*** Begin section ***

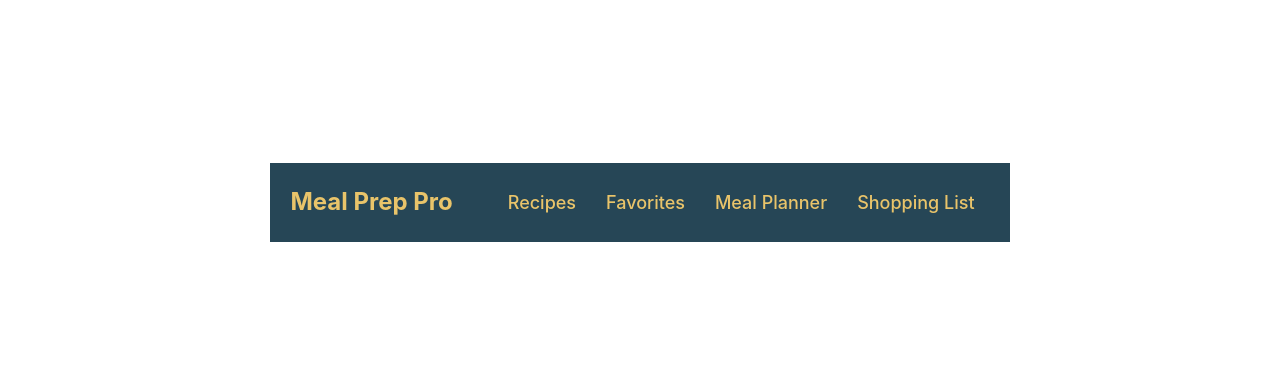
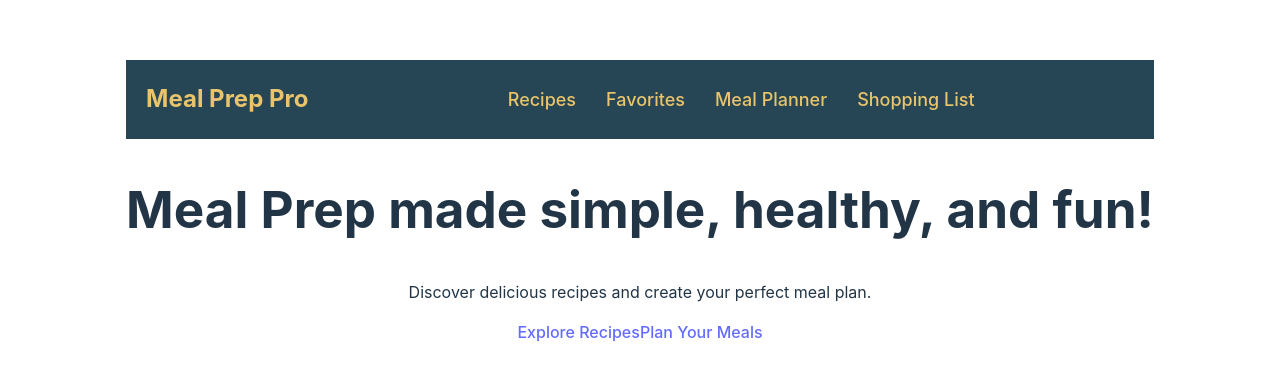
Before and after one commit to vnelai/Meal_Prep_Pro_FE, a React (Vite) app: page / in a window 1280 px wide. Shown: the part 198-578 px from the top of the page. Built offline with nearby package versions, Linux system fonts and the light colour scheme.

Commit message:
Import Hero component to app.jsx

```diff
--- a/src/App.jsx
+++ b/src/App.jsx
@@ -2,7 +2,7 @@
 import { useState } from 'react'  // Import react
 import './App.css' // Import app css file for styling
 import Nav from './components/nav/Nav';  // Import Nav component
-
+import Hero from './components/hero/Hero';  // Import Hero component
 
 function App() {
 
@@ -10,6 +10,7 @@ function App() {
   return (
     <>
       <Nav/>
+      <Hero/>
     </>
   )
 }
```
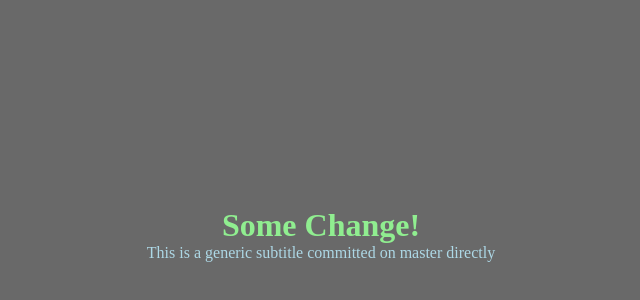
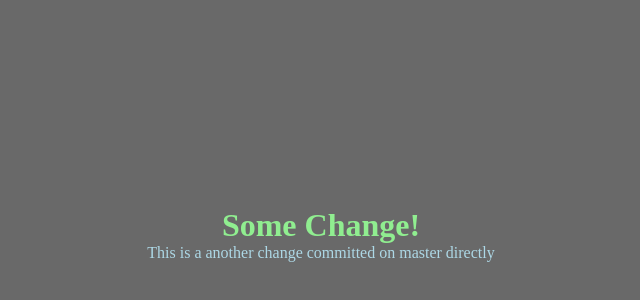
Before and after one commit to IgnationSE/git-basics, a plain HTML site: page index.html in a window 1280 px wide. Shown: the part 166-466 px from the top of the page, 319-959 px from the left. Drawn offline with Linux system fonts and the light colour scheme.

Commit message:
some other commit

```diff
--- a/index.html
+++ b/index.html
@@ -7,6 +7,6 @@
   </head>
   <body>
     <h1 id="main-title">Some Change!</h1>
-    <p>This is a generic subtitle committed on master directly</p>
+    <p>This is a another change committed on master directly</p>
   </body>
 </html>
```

*** End section ***

_EXERCISE DIRECTIONS_
Print the listing verbatim; no pictures.

_OUTPUT FOR THIS EXERCISE_
Before and after one commit to vnelai/Meal_Prep_Pro_FE, a React (Vite) app: page / in a window 1280 px wide. Shown: the part 198-578 px from the top of the page. Built offline with nearby package versions, Linux system fonts and the light colour scheme.

Commit message:
Import Hero component to app.jsx

```diff
--- a/src/App.jsx
+++ b/src/App.jsx
@@ -2,7 +2,7 @@
 import { useState } from 'react'  // Import react
 import './App.css' // Import app css file for styling
 import Nav from './components/nav/Nav';  // Import Nav component
-
+import Hero from './components/hero/Hero';  // Import Hero component
 
 function App() {
 
@@ -10,6 +10,7 @@ function App() {
   return (
     <>
       <Nav/>
+      <Hero/>
     </>
   )
 }
```
Before and after one commit to IgnationSE/git-basics, a plain HTML site: page index.html in a window 1280 px wide. Shown: the part 166-466 px from the top of the page, 319-959 px from the left. Drawn offline with Linux system fonts and the light colour scheme.

Commit message:
some other commit

```diff
--- a/index.html
+++ b/index.html
@@ -7,6 +7,6 @@
   </head>
   <body>
     <h1 id="main-title">Some Change!</h1>
-    <p>This is a generic subtitle committed on master directly</p>
+    <p>This is a another change committed on master directly</p>
   </body>
 </html>
```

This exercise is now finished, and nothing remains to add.